Extracted entries below:

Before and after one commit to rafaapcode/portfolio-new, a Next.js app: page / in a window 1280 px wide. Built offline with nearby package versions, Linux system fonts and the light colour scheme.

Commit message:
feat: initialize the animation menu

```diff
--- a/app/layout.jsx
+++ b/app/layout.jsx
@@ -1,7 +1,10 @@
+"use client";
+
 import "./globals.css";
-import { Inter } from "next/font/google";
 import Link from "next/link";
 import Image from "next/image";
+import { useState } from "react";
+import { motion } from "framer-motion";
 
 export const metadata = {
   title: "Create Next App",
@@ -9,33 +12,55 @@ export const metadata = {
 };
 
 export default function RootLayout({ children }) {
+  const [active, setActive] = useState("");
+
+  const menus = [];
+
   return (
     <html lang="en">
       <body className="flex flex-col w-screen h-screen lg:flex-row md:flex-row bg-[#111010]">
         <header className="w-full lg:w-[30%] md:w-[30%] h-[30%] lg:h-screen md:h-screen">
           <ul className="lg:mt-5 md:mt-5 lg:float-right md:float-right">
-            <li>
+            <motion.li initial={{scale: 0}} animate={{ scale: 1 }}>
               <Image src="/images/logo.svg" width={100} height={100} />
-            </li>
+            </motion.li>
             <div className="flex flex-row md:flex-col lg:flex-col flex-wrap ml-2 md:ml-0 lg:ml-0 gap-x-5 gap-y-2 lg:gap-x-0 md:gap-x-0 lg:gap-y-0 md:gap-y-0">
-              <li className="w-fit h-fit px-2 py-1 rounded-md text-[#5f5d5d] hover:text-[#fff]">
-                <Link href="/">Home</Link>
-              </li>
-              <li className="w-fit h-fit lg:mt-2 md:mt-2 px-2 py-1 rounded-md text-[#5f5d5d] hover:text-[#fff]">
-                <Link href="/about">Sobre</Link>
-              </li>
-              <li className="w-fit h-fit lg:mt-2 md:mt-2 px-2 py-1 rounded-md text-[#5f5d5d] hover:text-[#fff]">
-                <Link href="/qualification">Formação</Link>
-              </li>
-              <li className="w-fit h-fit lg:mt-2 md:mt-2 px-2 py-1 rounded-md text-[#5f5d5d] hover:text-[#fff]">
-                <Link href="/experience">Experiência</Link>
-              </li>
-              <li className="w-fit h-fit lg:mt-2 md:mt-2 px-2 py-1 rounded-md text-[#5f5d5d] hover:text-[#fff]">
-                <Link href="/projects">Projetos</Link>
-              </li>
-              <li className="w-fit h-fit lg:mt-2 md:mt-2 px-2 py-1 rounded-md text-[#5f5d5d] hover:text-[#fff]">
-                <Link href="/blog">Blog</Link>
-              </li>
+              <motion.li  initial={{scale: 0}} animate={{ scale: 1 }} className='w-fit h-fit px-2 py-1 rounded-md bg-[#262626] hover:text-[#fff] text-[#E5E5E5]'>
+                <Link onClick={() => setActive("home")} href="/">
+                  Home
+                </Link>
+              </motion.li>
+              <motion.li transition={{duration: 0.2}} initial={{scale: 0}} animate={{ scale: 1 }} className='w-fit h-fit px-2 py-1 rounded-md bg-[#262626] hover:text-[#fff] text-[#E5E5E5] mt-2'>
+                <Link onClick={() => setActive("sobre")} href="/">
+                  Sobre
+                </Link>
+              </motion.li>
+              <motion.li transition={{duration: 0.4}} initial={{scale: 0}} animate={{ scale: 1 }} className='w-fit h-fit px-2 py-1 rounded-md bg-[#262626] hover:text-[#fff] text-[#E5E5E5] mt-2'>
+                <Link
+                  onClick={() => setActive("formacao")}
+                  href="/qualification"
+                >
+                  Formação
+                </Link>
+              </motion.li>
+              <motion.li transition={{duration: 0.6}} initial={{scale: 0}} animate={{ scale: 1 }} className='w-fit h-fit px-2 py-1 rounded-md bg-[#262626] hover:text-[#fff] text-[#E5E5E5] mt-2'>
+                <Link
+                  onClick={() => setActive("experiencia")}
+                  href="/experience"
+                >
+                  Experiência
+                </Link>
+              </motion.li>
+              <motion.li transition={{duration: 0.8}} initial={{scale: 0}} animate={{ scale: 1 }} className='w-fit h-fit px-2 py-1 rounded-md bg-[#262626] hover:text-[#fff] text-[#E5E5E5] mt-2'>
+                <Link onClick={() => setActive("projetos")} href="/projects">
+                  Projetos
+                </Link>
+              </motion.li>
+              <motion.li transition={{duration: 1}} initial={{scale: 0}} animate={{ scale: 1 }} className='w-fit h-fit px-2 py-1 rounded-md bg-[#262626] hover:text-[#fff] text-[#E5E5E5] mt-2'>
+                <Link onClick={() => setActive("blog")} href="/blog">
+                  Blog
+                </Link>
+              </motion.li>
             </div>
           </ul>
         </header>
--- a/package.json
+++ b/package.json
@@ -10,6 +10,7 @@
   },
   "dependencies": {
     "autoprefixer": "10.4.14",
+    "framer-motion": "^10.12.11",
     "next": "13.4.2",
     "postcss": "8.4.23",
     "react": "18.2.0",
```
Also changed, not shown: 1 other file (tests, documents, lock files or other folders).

End of Extracted entries.

## Work instructions
Line by line, restate the data exactly.

## Answer box
Before and after one commit to rafaapcode/portfolio-new, a Next.js app: page / in a window 1280 px wide. Built offline with nearby package versions, Linux system fonts and the light colour scheme.

Commit message:
feat: initialize the animation menu

```diff
--- a/app/layout.jsx
+++ b/app/layout.jsx
@@ -1,7 +1,10 @@
+"use client";
+
 import "./globals.css";
-import { Inter } from "next/font/google";
 import Link from "next/link";
 import Image from "next/image";
+import { useState } from "react";
+import { motion } from "framer-motion";
 
 export const metadata = {
   title: "Create Next App",
@@ -9,33 +12,55 @@ export const metadata = {
 };
 
 export default function RootLayout({ children }) {
+  const [active, setActive] = useState("");
+
+  const menus = [];
+
   return (
     <html lang="en">
       <body className="flex flex-col w-screen h-screen lg:flex-row md:flex-row bg-[#111010]">
         <header className="w-full lg:w-[30%] md:w-[30%] h-[30%] lg:h-screen md:h-screen">
           <ul className="lg:mt-5 md:mt-5 lg:float-right md:float-right">
-            <li>
+            <motion.li initial={{scale: 0}} animate={{ scale: 1 }}>
               <Image src="/images/logo.svg" width={100} height={100} />
-            </li>
+            </motion.li>
             <div className="flex flex-row md:flex-col lg:flex-col flex-wrap ml-2 md:ml-0 lg:ml-0 gap-x-5 gap-y-2 lg:gap-x-0 md:gap-x-0 lg:gap-y-0 md:gap-y-0">
-              <li className="w-fit h-fit px-2 py-1 rounded-md text-[#5f5d5d] hover:text-[#fff]">
-                <Link href="/">Home</Link>
-              </li>
-              <li className="w-fit h-fit lg:mt-2 md:mt-2 px-2 py-1 rounded-md text-[#5f5d5d] hover:text-[#fff]">
-                <Link href="/about">Sobre</Link>
-              </li>
-              <li className="w-fit h-fit lg:mt-2 md:mt-2 px-2 py-1 rounded-md text-[#5f5d5d] hover:text-[#fff]">
-                <Link href="/qualification">Formação</Link>
-              </li>
-              <li className="w-fit h-fit lg:mt-2 md:mt-2 px-2 py-1 rounded-md text-[#5f5d5d] hover:text-[#fff]">
-                <Link href="/experience">Experiência</Link>
-              </li>
-              <li className="w-fit h-fit lg:mt-2 md:mt-2 px-2 py-1 rounded-md text-[#5f5d5d] hover:text-[#fff]">
-                <Link href="/projects">Projetos</Link>
-              </li>
-              <li className="w-fit h-fit lg:mt-2 md:mt-2 px-2 py-1 rounded-md text-[#5f5d5d] hover:text-[#fff]">
-                <Link href="/blog">Blog</Link>
-              </li>
+              <motion.li  initial={{scale: 0}} animate={{ scale: 1 }} className='w-fit h-fit px-2 py-1 rounded-md bg-[#262626] hover:text-[#fff] text-[#E5E5E5]'>
+                <Link onClick={() => setActive("home")} href="/">
+                  Home
+                </Link>
+              </motion.li>
+              <motion.li transition={{duration: 0.2}} initial={{scale: 0}} animate={{ scale: 1 }} className='w-fit h-fit px-2 py-1 rounded-md bg-[#262626] hover:text-[#fff] text-[#E5E5E5] mt-2'>
+                <Link onClick={() => setActive("sobre")} href="/">
+                  Sobre
+                </Link>
+              </motion.li>
+              <motion.li transition={{duration: 0.4}} initial={{scale: 0}} animate={{ scale: 1 }} className='w-fit h-fit px-2 py-1 rounded-md bg-[#262626] hover:text-[#fff] text-[#E5E5E5] mt-2'>
+                <Link
+                  onClick={() => setActive("formacao")}
+                  href="/qualification"
+                >
+                  Formação
+                </Link>
+              </motion.li>
+              <motion.li transition={{duration: 0.6}} initial={{scale: 0}} animate={{ scale: 1 }} className='w-fit h-fit px-2 py-1 rounded-md bg-[#262626] hover:text-[#fff] text-[#E5E5E5] mt-2'>
+                <Link
+                  onClick={() => setActive("experiencia")}
+                  href="/experience"
+                >
+                  Experiência
+                </Link>
+              </motion.li>
+              <motion.li transition={{duration: 0.8}} initial={{scale: 0}} animate={{ scale: 1 }} className='w-fit h-fit px-2 py-1 rounded-md bg-[#262626] hover:text-[#fff] text-[#E5E5E5] mt-2'>
+                <Link onClick={() => setActive("projetos")} href="/projects">
+                  Projetos
+                </Link>
+              </motion.li>
+              <motion.li transition={{duration: 1}} initial={{scale: 0}} animate={{ scale: 1 }} className='w-fit h-fit px-2 py-1 rounded-md bg-[#262626] hover:text-[#fff] text-[#E5E5E5] mt-2'>
+                <Link onClick={() => setActive("blog")} href="/blog">
+                  Blog
+                </Link>
+              </motion.li>
             </div>
           </ul>
         </header>
--- a/package.json
+++ b/package.json
@@ -10,6 +10,7 @@
   },
   "dependencies": {
     "autoprefixer": "10.4.14",
+    "framer-motion": "^10.12.11",
     "next": "13.4.2",
     "postcss": "8.4.23",
     "react": "18.2.0",
```
Also changed, not shown: 1 other file (tests, documents, lock files or other folders).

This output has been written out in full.